Image comparison data
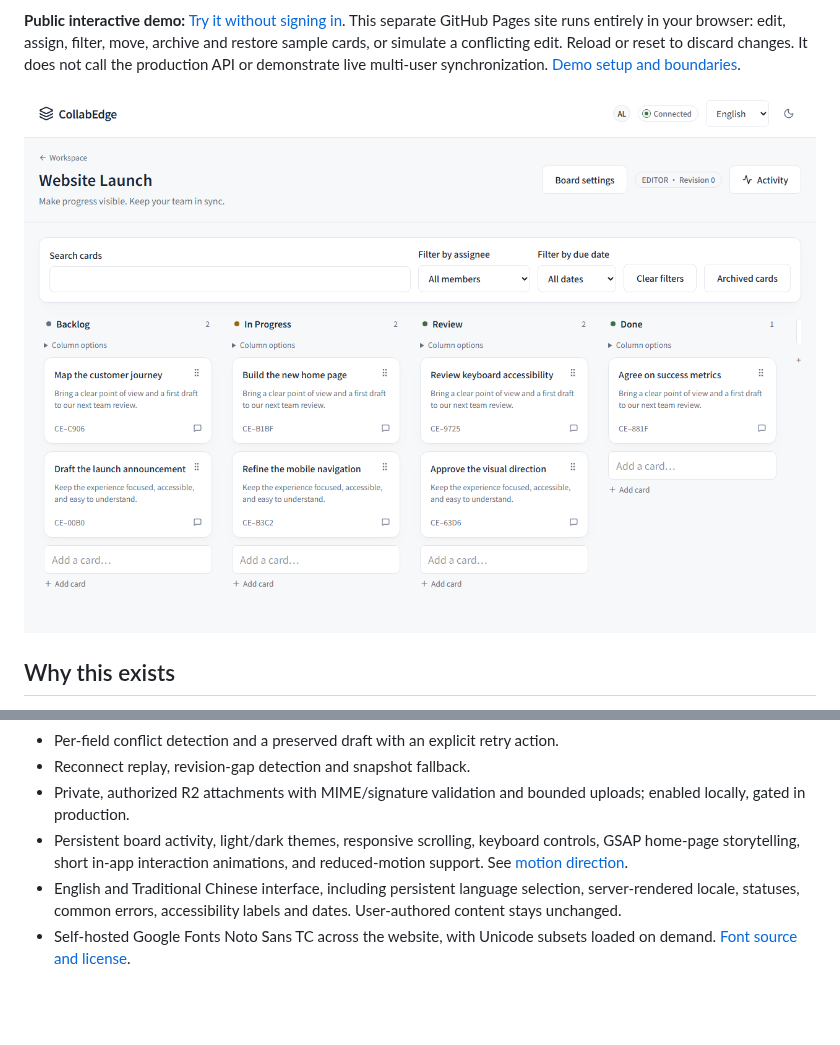
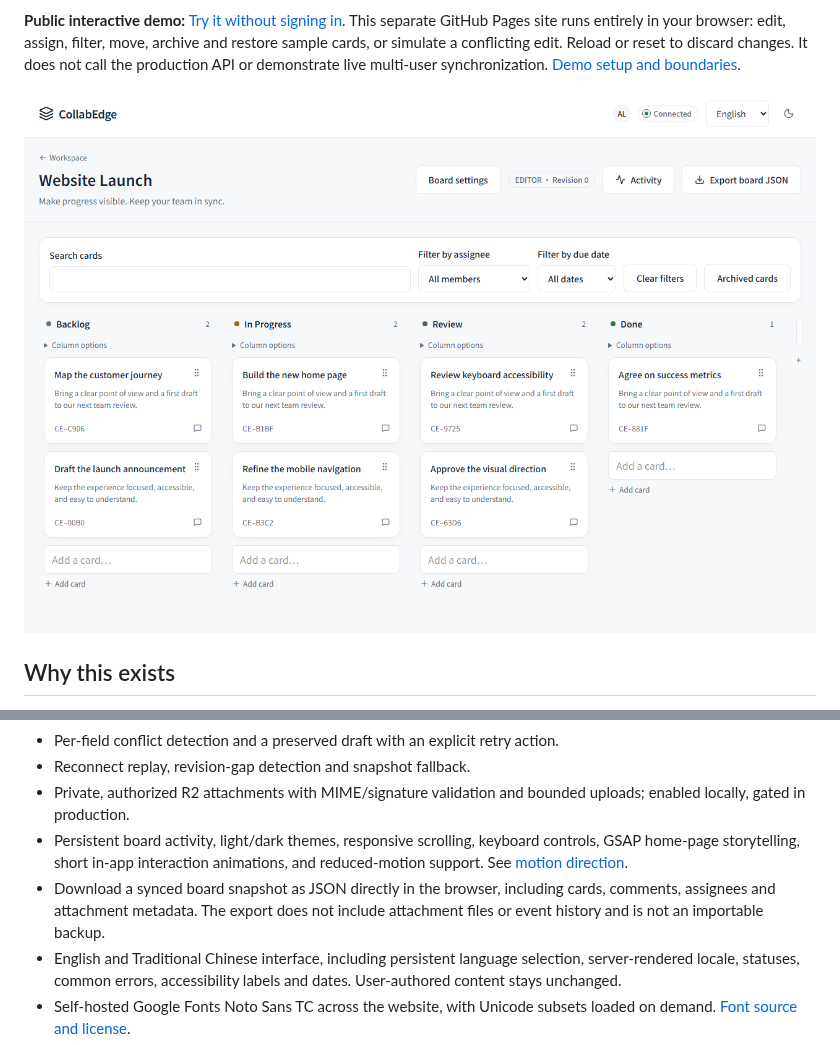
Before and after one commit to happyloa/collab-edge, a Markdown page: README.md, 2 parts joined by grey strips. Rendered like a GitHub page; pictures changed too: docs/screenshots/demo-board.png; blank space fills up the shorter version.

```diff
--- a/README.md
+++ b/README.md
@@ -30,6 +30,7 @@ Realtime collaboration is more than broadcasting a new card title. Two people ca
 - Reconnect replay, revision-gap detection and snapshot fallback.
 - Private, authorized R2 attachments with MIME/signature validation and bounded uploads; enabled locally, gated in production.
 - Persistent board activity, light/dark themes, responsive scrolling, keyboard controls, GSAP home-page storytelling, short in-app interaction animations, and reduced-motion support. See [motion direction](docs/motion-references.md).
+- Download a synced board snapshot as JSON directly in the browser, including cards, comments, assignees and attachment metadata. The export does not include attachment files or event history and is not an importable backup.
 - English and Traditional Chinese interface, including persistent language selection, server-rendered locale, statuses, common errors, accessibility labels and dates. User-authored content stays unchanged.
 - Self-hosted Google Fonts Noto Sans TC across the website, with Unicode subsets loaded on demand. [Font source and license](public/fonts/README.md).
 - Hard server-side quotas for users, workspaces, boards, messages, mutations, events and attachments.
```
Also changed, not shown: README.zh-TW.md (+3 -0 lines), docs/testing.md (+1 -1 lines), docs/screenshots/board-zh.png, docs/screenshots/board.png, docs/screenshots/mobile-dark.png.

# WHAT TO WORK ON
Every entry above should be given again exactly, with no images included.

# ANSWER TO THIS TASK
Before and after one commit to happyloa/collab-edge, a Markdown page: README.md, 2 parts joined by grey strips. Rendered like a GitHub page; pictures changed too: docs/screenshots/demo-board.png; blank space fills up the shorter version.

```diff
--- a/README.md
+++ b/README.md
@@ -30,6 +30,7 @@ Realtime collaboration is more than broadcasting a new card title. Two people ca
 - Reconnect replay, revision-gap detection and snapshot fallback.
 - Private, authorized R2 attachments with MIME/signature validation and bounded uploads; enabled locally, gated in production.
 - Persistent board activity, light/dark themes, responsive scrolling, keyboard controls, GSAP home-page storytelling, short in-app interaction animations, and reduced-motion support. See [motion direction](docs/motion-references.md).
+- Download a synced board snapshot as JSON directly in the browser, including cards, comments, assignees and attachment metadata. The export does not include attachment files or event history and is not an importable backup.
 - English and Traditional Chinese interface, including persistent language selection, server-rendered locale, statuses, common errors, accessibility labels and dates. User-authored content stays unchanged.
 - Self-hosted Google Fonts Noto Sans TC across the website, with Unicode subsets loaded on demand. [Font source and license](public/fonts/README.md).
 - Hard server-side quotas for users, workspaces, boards, messages, mutations, events and attachments.
```
Also changed, not shown: README.zh-TW.md (+3 -0 lines), docs/testing.md (+1 -1 lines), docs/screenshots/board-zh.png, docs/screenshots/board.png, docs/screenshots/mobile-dark.png.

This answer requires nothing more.